→ **LISTED ENTRIES**:
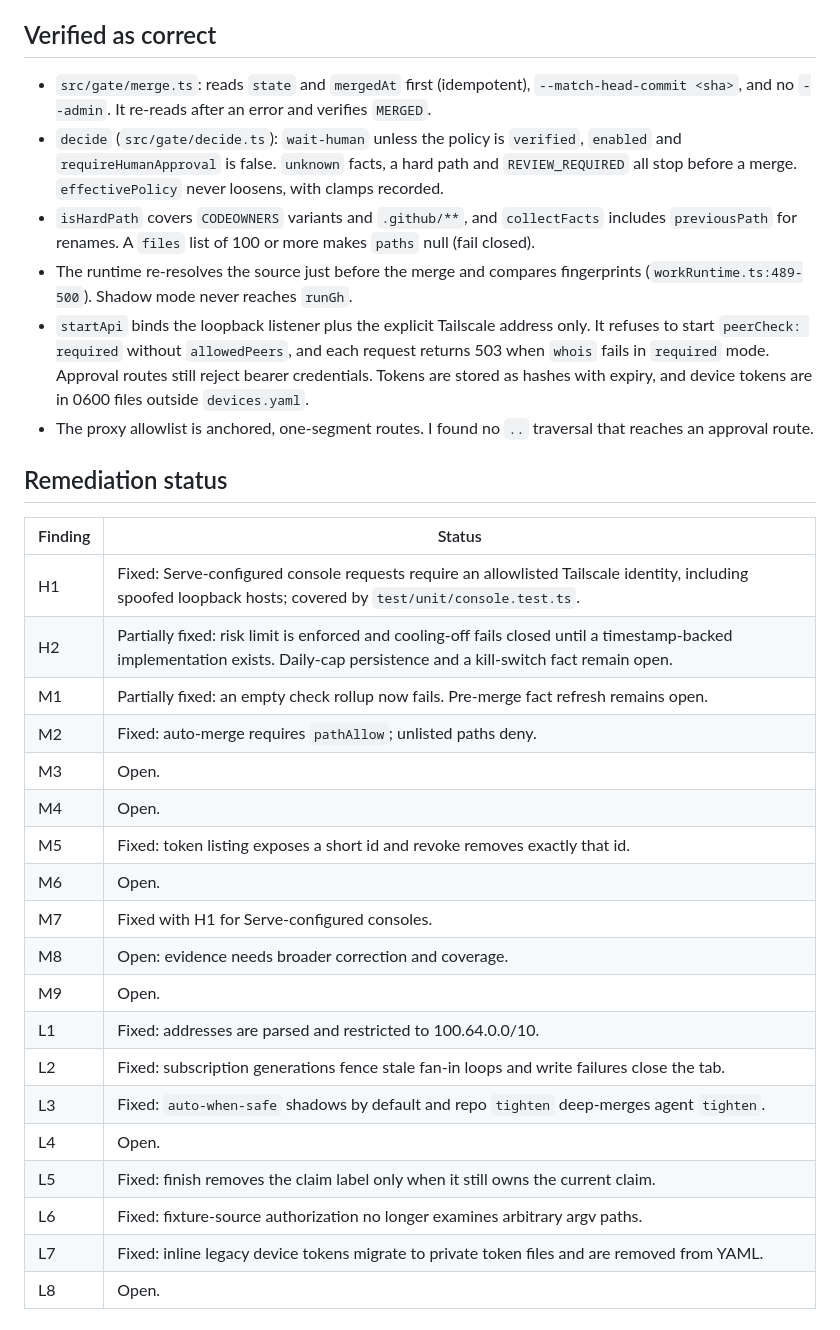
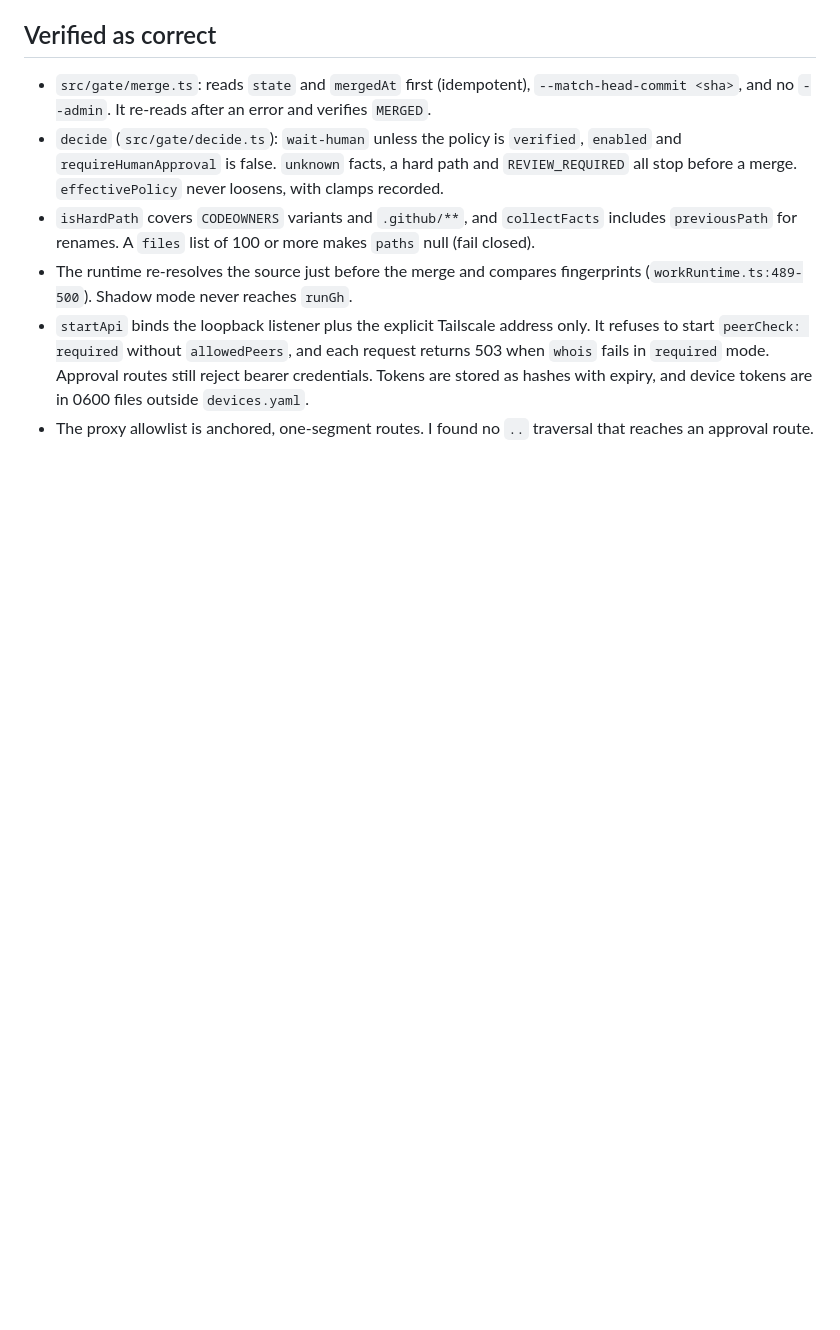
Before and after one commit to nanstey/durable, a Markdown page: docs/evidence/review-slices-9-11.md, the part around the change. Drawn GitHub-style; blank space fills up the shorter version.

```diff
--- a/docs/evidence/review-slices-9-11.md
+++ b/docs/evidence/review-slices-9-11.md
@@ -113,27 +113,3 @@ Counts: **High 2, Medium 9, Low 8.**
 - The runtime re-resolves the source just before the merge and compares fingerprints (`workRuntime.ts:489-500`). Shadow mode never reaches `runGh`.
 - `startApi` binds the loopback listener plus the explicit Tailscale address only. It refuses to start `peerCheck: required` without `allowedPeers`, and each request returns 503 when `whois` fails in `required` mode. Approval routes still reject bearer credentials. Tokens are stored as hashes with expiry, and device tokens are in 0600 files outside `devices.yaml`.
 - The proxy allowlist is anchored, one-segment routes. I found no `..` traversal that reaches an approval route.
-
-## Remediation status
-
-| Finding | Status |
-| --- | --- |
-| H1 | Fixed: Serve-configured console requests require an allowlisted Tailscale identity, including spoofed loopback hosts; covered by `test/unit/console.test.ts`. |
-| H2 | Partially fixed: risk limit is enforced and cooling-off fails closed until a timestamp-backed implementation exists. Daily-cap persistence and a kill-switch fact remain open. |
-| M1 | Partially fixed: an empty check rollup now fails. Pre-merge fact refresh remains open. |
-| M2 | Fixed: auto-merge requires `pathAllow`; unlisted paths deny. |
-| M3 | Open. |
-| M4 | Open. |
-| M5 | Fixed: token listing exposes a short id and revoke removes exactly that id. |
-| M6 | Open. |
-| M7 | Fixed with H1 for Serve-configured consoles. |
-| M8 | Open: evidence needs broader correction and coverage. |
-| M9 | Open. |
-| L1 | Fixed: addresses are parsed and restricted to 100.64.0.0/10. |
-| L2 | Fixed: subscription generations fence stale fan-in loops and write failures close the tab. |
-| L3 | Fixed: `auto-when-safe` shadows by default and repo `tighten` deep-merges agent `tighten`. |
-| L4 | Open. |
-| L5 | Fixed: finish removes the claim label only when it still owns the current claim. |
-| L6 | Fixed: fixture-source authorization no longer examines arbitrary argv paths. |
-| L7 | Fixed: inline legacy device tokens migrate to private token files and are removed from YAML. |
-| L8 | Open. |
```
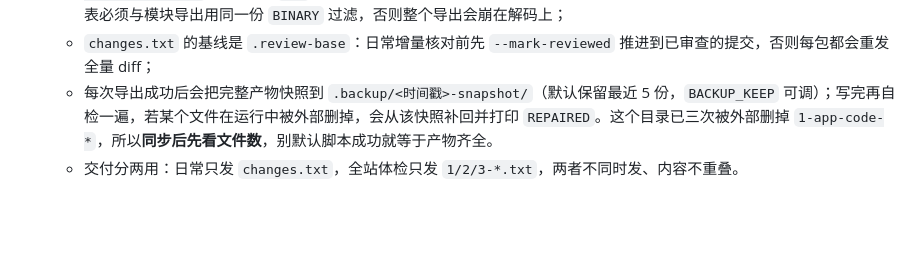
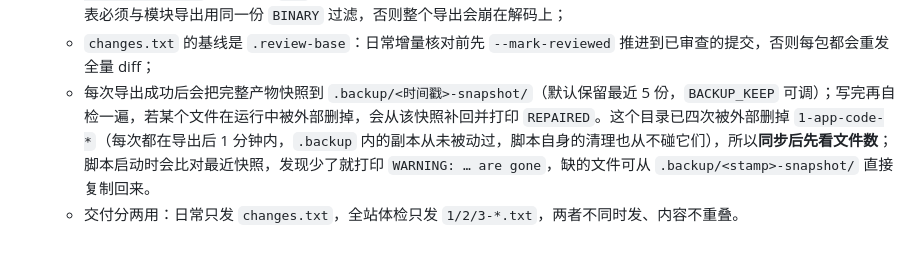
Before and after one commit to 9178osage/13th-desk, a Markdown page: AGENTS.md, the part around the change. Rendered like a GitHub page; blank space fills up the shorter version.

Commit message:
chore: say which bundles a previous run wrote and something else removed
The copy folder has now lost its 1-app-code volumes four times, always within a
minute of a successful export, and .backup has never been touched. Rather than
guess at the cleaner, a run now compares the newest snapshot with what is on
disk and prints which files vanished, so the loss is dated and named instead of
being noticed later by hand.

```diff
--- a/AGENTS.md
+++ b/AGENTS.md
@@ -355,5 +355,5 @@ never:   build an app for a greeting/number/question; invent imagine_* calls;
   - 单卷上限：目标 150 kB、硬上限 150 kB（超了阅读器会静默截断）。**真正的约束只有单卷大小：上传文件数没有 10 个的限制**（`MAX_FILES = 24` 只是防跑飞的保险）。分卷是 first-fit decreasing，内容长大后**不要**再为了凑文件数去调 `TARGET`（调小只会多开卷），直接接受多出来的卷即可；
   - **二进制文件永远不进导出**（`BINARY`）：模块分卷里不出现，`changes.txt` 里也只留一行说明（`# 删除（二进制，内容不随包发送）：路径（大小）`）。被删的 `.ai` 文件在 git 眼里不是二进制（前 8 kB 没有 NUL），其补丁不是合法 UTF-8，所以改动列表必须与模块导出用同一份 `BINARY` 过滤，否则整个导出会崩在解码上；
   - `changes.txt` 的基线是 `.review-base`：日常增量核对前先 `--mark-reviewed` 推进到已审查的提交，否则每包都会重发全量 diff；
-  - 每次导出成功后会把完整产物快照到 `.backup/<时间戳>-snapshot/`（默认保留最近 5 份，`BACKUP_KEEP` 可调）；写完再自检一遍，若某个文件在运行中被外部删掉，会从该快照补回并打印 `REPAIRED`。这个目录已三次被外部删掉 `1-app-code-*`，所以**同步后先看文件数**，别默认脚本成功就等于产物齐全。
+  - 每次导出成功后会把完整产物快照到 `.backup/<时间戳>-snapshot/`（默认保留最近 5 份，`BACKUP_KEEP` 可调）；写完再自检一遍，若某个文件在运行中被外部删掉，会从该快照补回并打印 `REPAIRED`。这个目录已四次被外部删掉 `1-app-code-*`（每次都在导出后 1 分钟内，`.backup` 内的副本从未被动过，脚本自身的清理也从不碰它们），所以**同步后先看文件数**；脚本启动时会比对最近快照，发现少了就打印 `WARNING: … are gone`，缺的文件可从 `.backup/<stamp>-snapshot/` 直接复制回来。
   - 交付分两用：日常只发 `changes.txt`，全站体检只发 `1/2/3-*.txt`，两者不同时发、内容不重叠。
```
* * *
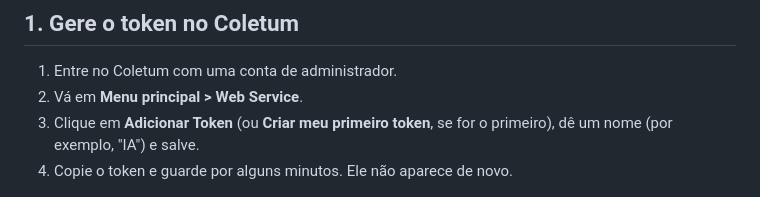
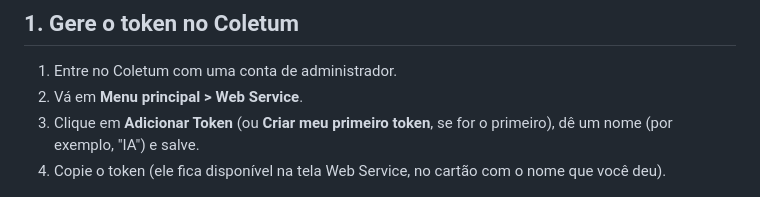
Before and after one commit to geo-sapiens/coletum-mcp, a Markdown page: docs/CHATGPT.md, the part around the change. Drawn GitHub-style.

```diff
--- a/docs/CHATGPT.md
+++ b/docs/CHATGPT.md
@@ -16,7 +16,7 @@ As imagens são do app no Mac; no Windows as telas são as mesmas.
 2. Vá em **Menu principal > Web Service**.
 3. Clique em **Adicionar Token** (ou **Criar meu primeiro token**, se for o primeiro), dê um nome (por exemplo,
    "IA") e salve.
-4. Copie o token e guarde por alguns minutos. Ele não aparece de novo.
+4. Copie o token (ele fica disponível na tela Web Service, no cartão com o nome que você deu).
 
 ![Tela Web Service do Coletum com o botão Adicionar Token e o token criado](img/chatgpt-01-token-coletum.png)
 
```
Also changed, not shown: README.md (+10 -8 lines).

→ **WHAT THE TASK ASKS**:
Within the material, how many lines hold the string "AGENTS"? Give the number by itself.

→ **SOLUTION FOR THIS TASK**:
3